**Work to be completed:**
Copy out the listing below exactly, please, and skip any pictures.

**Information shown:**
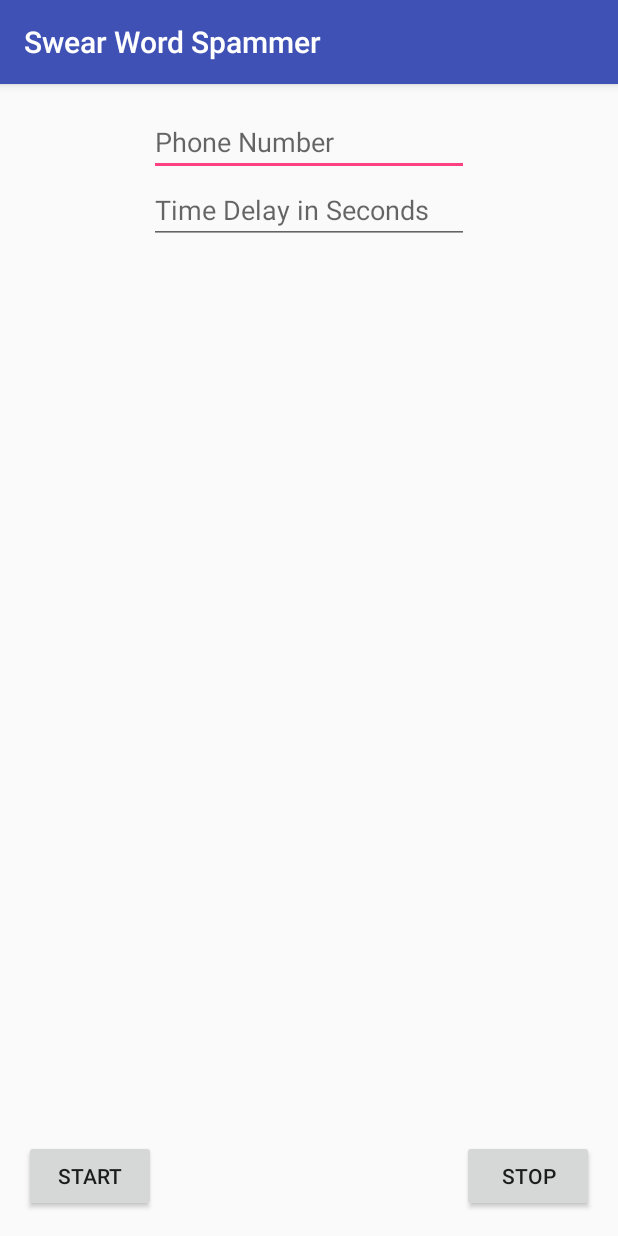
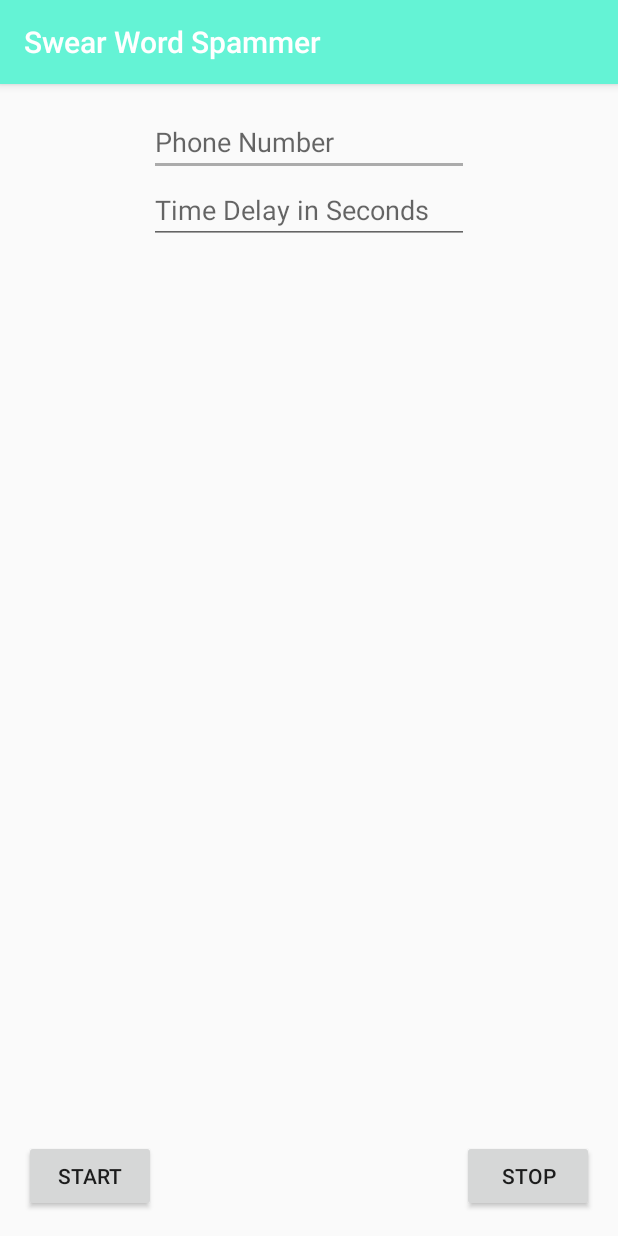
Before and after one commit to gimse/SwearWordSpammer, an Android app: the screen it shows after launch (MainActivity), on a phone screen of 412 x 824 dp. Run offline under Robolectric (Android 15) with nearby library versions, the phone set to English and light mode, and no system bars.

Commit message:
Final release

```diff
--- a/app/src/main/res/values/colors.xml
+++ b/app/src/main/res/values/colors.xml
@@ -1,6 +1,6 @@
 <?xml version="1.0" encoding="utf-8"?>
 <resources>
-    <color name="colorPrimary">#3F51B5</color>
-    <color name="colorPrimaryDark">#303F9F</color>
-    <color name="colorAccent">#FF4081</color>
+    <color name="colorPrimary">#64f3d5</color>
+    <color name="colorPrimaryDark">#686868</color>
+    <color name="colorAccent">#ababab</color>
 </resources>
```
Also changed, not shown: app/src/main/ic_launcher-web.png, app/src/main/res/mipmap-hdpi/ic_launcher.png, app/src/main/res/mipmap-mdpi/ic_launcher.png, app/src/main/res/mipmap-xhdpi/ic_launcher.png, app/src/main/res/mipmap-xxhdpi/ic_launcher.png, app/src/main/res/mipmap-xxxhdpi/ic_launcher.png, 1 other file.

**Task response:**
Before and after one commit to gimse/SwearWordSpammer, an Android app: the screen it shows after launch (MainActivity), on a phone screen of 412 x 824 dp. Run offline under Robolectric (Android 15) with nearby library versions, the phone set to English and light mode, and no system bars.

Commit message:
Final release

```diff
--- a/app/src/main/res/values/colors.xml
+++ b/app/src/main/res/values/colors.xml
@@ -1,6 +1,6 @@
 <?xml version="1.0" encoding="utf-8"?>
 <resources>
-    <color name="colorPrimary">#3F51B5</color>
-    <color name="colorPrimaryDark">#303F9F</color>
-    <color name="colorAccent">#FF4081</color>
+    <color name="colorPrimary">#64f3d5</color>
+    <color name="colorPrimaryDark">#686868</color>
+    <color name="colorAccent">#ababab</color>
 </resources>
```
Also changed, not shown: app/src/main/ic_launcher-web.png, app/src/main/res/mipmap-hdpi/ic_launcher.png, app/src/main/res/mipmap-mdpi/ic_launcher.png, app/src/main/res/mipmap-xhdpi/ic_launcher.png, app/src/main/res/mipmap-xxhdpi/ic_launcher.png, app/src/main/res/mipmap-xxxhdpi/ic_launcher.png, 1 other file.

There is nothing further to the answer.